§ **Directions for this task**
Take each line in the entries below that holds "className" and show it.

── Data provided ──

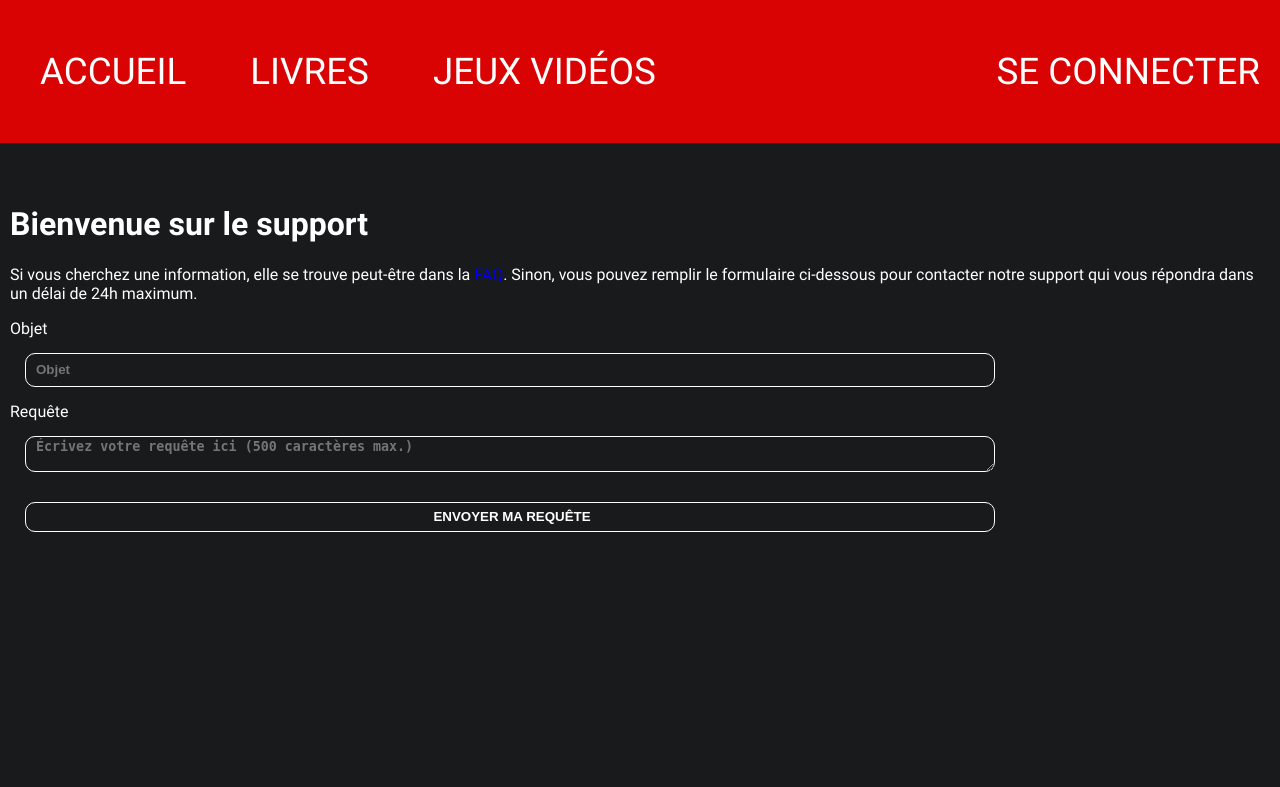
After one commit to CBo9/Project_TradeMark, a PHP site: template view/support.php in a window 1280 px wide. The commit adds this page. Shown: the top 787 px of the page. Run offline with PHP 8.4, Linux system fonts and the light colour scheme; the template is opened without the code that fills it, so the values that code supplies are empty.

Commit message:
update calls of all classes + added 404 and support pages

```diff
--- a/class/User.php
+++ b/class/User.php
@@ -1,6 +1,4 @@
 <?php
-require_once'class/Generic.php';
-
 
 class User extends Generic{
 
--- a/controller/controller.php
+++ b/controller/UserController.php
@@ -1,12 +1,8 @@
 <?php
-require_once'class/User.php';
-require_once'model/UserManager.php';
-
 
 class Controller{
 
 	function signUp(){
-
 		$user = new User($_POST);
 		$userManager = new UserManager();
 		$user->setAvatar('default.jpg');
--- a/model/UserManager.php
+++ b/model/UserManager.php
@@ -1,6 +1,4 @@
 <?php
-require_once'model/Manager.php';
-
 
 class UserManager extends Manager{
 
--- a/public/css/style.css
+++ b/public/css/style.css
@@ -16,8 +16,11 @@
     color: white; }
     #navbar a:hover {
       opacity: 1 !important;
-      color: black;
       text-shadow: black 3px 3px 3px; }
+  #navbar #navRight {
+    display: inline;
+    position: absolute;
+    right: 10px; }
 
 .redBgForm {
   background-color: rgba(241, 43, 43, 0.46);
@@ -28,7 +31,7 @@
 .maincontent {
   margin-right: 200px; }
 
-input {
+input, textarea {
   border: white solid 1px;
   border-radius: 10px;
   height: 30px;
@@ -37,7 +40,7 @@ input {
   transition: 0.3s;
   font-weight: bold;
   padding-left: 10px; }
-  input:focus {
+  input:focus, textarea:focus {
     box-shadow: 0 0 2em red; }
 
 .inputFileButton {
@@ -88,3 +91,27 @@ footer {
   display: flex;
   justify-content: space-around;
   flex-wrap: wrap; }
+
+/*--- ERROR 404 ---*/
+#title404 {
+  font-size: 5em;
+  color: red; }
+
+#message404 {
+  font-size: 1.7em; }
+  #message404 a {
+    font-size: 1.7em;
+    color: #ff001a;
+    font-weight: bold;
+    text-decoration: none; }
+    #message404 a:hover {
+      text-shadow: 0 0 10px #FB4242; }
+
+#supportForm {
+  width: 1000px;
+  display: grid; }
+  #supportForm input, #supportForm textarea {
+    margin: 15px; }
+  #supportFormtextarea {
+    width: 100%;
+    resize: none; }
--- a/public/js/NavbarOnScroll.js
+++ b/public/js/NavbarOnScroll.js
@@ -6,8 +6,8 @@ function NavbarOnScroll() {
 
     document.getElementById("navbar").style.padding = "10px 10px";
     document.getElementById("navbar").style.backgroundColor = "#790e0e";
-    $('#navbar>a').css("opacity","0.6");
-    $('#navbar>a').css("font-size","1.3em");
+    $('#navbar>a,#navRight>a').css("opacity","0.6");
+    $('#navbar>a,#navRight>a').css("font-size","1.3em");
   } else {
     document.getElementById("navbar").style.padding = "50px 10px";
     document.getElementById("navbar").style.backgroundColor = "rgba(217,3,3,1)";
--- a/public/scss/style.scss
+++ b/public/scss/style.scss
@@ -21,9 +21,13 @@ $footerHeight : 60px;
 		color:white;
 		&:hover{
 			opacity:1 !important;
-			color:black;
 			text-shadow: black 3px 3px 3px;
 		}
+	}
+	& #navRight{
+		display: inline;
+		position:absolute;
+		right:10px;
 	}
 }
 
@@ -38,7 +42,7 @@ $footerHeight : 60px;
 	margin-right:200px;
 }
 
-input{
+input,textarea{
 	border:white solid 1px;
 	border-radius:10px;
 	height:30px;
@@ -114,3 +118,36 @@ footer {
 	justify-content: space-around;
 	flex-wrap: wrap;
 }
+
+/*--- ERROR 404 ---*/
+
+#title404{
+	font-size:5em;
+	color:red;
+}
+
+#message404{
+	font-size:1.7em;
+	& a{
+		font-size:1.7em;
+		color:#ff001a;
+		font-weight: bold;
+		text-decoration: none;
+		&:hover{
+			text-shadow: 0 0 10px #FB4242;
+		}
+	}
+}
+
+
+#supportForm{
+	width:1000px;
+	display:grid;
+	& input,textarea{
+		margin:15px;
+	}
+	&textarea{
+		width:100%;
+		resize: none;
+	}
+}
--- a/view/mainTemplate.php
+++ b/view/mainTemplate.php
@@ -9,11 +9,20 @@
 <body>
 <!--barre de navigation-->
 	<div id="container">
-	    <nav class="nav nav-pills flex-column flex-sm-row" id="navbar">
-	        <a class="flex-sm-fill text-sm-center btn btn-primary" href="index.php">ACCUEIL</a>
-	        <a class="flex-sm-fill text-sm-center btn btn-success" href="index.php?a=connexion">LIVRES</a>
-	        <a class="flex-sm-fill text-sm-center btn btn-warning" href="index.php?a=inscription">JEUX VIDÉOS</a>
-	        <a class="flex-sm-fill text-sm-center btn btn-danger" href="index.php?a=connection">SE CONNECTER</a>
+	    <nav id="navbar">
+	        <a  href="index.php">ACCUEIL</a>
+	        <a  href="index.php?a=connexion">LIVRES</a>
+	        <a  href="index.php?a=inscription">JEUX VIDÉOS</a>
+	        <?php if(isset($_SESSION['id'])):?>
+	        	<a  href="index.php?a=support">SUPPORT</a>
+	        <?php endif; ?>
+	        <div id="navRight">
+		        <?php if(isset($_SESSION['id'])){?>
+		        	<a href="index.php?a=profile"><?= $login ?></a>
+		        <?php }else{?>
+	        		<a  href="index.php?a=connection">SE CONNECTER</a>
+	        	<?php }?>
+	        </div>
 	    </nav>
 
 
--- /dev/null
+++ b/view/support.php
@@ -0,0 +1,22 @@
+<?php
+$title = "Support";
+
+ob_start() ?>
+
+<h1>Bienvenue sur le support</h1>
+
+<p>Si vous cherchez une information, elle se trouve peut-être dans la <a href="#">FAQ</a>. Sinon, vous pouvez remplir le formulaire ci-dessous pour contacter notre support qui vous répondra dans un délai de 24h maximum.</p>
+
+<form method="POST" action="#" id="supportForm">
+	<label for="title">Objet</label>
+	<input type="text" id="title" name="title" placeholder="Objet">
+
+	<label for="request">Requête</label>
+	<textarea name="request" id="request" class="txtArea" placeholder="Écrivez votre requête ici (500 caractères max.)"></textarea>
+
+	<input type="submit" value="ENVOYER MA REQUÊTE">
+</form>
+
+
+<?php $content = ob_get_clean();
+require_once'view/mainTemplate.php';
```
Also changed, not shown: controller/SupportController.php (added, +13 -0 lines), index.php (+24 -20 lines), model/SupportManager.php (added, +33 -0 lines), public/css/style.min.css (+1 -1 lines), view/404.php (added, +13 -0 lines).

───
── Data provided ──

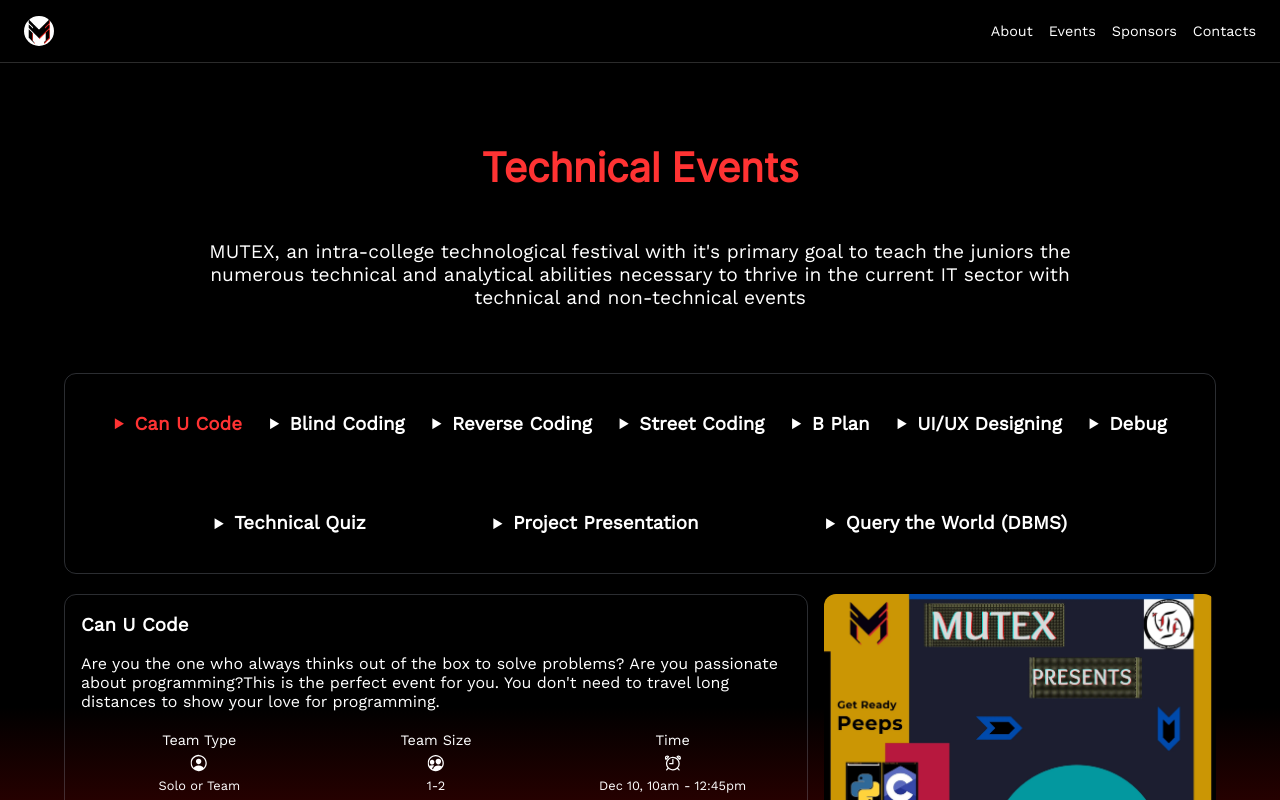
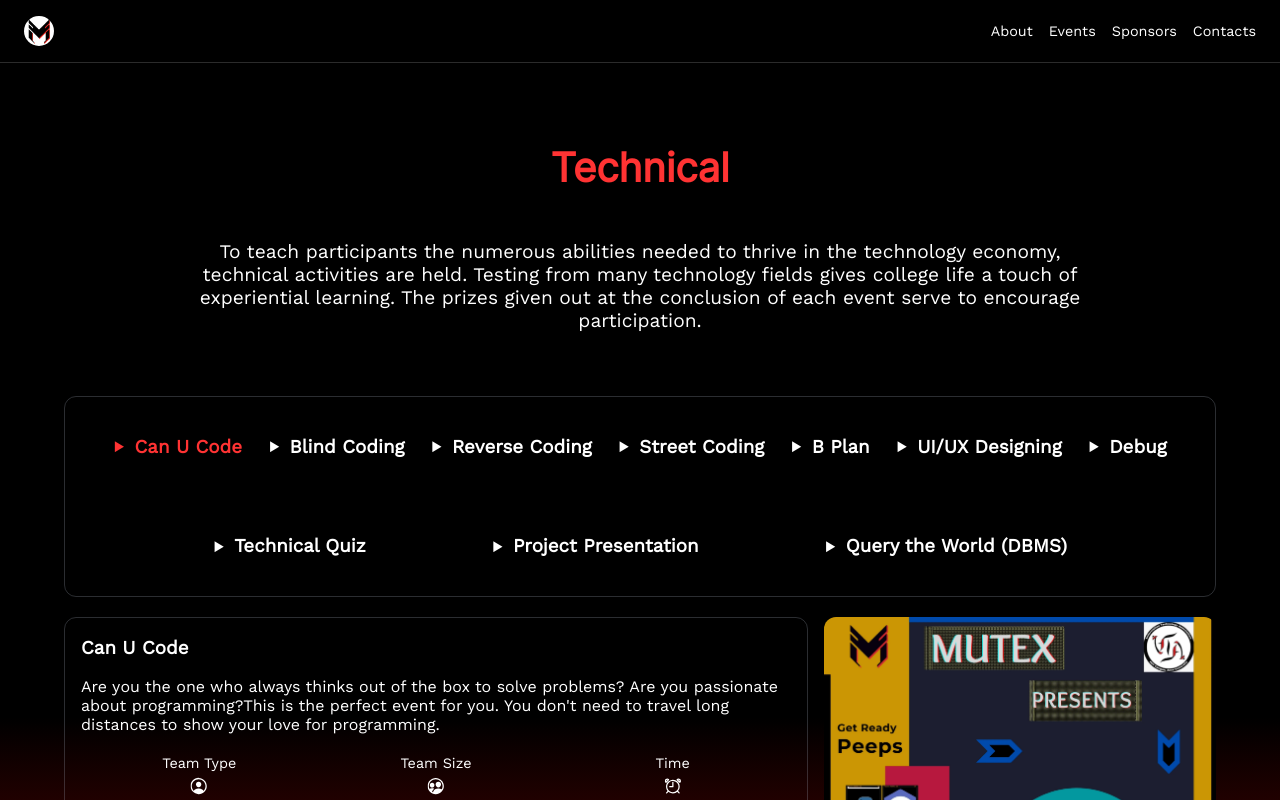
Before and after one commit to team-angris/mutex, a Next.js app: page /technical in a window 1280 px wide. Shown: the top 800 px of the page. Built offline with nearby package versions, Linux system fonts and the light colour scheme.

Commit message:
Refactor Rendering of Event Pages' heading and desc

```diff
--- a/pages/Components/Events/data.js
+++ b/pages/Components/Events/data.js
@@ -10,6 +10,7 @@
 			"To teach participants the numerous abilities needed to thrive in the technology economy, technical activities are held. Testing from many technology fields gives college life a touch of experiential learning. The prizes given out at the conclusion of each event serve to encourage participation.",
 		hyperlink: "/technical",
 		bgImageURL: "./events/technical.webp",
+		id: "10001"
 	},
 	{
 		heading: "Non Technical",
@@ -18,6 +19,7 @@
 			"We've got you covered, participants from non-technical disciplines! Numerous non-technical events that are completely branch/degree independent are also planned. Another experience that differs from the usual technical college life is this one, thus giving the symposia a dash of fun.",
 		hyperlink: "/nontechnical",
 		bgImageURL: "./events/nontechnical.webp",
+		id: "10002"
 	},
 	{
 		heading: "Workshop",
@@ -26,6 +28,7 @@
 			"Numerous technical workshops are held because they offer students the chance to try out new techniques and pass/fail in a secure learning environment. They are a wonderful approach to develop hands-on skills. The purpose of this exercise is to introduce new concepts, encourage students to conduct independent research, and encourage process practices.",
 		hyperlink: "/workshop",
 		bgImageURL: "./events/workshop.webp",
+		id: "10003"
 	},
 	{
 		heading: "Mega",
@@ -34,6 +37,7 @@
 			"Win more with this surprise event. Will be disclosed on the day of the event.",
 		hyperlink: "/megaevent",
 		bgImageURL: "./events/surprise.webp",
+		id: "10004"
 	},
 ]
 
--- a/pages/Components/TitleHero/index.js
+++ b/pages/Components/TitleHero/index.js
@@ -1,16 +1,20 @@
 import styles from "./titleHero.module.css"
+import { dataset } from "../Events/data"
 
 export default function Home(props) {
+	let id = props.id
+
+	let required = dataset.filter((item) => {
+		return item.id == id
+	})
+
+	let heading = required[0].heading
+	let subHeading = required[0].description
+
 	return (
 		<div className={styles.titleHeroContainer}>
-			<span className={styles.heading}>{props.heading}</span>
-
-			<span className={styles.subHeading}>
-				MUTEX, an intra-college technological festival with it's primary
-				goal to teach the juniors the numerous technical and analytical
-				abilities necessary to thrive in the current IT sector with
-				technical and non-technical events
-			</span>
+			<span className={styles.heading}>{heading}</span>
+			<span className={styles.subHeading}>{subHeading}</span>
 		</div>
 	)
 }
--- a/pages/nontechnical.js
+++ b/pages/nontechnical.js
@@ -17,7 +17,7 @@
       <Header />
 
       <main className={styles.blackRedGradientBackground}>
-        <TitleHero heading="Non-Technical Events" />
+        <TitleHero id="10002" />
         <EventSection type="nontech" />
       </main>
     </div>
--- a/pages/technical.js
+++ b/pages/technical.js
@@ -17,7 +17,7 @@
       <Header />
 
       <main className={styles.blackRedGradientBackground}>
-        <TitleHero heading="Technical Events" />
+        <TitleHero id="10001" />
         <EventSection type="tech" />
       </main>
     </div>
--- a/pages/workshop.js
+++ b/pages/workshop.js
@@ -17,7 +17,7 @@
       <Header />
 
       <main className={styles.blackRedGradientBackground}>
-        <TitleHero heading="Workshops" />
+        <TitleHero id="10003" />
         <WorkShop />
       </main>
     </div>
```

───

§ **Exercise response**
 		<div className={styles.titleHeroContainer}>
-			<span className={styles.heading}>{props.heading}</span>
-			<span className={styles.subHeading}>
+			<span className={styles.heading}>{heading}</span>
+			<span className={styles.subHeading}>{subHeading}</span>
       <main className={styles.blackRedGradientBackground}>
       <main className={styles.blackRedGradientBackground}>
       <main className={styles.blackRedGradientBackground}>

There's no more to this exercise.